Let’s say you want to lose some weight. Which of these foods would you choose: A skim-milk latte, or the same drink with whole milk? A low-cal breakfast bar, or steak and eggs? A salad tossed in light dressing, or the same salad doused with buttermilk ranch?
If you’re like most Americans, you either aren’t sure how to answer, or you’re very sure—but very wrong. And it’s not your fault. It’s the fault, experts say, of decades of flawed or misleading nutrition advice—advice that was never based on solid science.
The US Department of Agriculture, along with the agency that is now called Health and Human Services, first released a set of national dietary guidelines back in 1980. That 20-page booklet trained its focus primarily on three health villains: fat, saturated fat, and cholesterol.
“The science that these guidelines were based on was wrong,” Robert Lustig, a neuroendocrinologist at the University of California, San Francisco, told VICE. In particular, the idea that cutting fat from a person’s diet would offer some health benefit was never backed by hard evidence, Lustig said.
Just this week, some of Lustig’s colleagues at UCSF released an incendiary report revealing that in the 1960s, sugar industry lobbyists funded research that linked heart disease to fat and cholesterol while downplaying evidence that sugar was the real killer.
Nina Teicholz, a science journalist and author of the The Big Fat Surprise, said a lot of the early anti-fat push came from the American Heart Association (AHA), which based its anti-fat stance on the fact that fat is roughly twice as calorie-dense as protein and carbohydrates.
“[The AHA] had no clinical data to show that a low-fat diet alone would help with obesity or heart disease,” Teicholz told VICE. But because fat was high in calories, they adopted this anti-fat position, and the government followed their lead. Surely the 1960s research rigged by the Sugar Association, which was published in the prestigious New England Journal of Medicine, added to our collective fat fears.
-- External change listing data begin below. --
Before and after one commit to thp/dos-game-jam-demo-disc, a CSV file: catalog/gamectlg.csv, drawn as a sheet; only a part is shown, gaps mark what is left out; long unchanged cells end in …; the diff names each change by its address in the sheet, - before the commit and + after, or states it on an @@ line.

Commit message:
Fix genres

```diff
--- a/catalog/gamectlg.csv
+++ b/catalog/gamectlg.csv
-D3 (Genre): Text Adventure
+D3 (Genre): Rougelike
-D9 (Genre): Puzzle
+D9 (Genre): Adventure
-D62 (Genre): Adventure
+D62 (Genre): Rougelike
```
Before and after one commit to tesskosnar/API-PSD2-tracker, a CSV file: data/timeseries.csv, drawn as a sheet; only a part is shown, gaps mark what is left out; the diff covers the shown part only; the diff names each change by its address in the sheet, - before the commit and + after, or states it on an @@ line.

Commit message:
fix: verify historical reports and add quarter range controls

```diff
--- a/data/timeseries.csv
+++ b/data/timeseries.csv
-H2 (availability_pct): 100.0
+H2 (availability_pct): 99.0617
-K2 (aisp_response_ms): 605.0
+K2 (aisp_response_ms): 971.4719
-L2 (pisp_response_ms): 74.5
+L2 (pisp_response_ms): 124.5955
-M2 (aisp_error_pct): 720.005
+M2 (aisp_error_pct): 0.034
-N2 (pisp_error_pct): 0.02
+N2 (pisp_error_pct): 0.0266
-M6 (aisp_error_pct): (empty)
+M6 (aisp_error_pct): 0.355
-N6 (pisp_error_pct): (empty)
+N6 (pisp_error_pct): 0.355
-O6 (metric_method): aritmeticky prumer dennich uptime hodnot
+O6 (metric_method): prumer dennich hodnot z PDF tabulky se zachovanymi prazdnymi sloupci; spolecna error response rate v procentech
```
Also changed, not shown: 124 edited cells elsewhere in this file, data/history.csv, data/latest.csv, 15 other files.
By the 1990s, when Teicholz says the epidemiological data started piling up to show that a low-fat, high-carb diet did not help with weight loss or heart disease—calories be damned—much of the damage was already done. The US public was deep in what nutrition experts sometimes call “the Snackwell phenomenon”—a devotion to low-fat and low-calorie processed snack foods, which people pounded by the bagful because they believed them to be healthy.
“This advice [to avoid fat] allowed the food industry to go hog-wild promoting low-fat, carb-heavy packaged foods as ‘light’ or ‘healthy,’ and that’s been a disaster for public health,” Lustig said.
The stats back him up. Since the US government first published a set of national nutrition guidelines in 1980, rates of obesity and related diseases like diabetes have more than doubled. “Childhood diabetes was basically unheard of, and now it’s an epidemic,” Lustig said.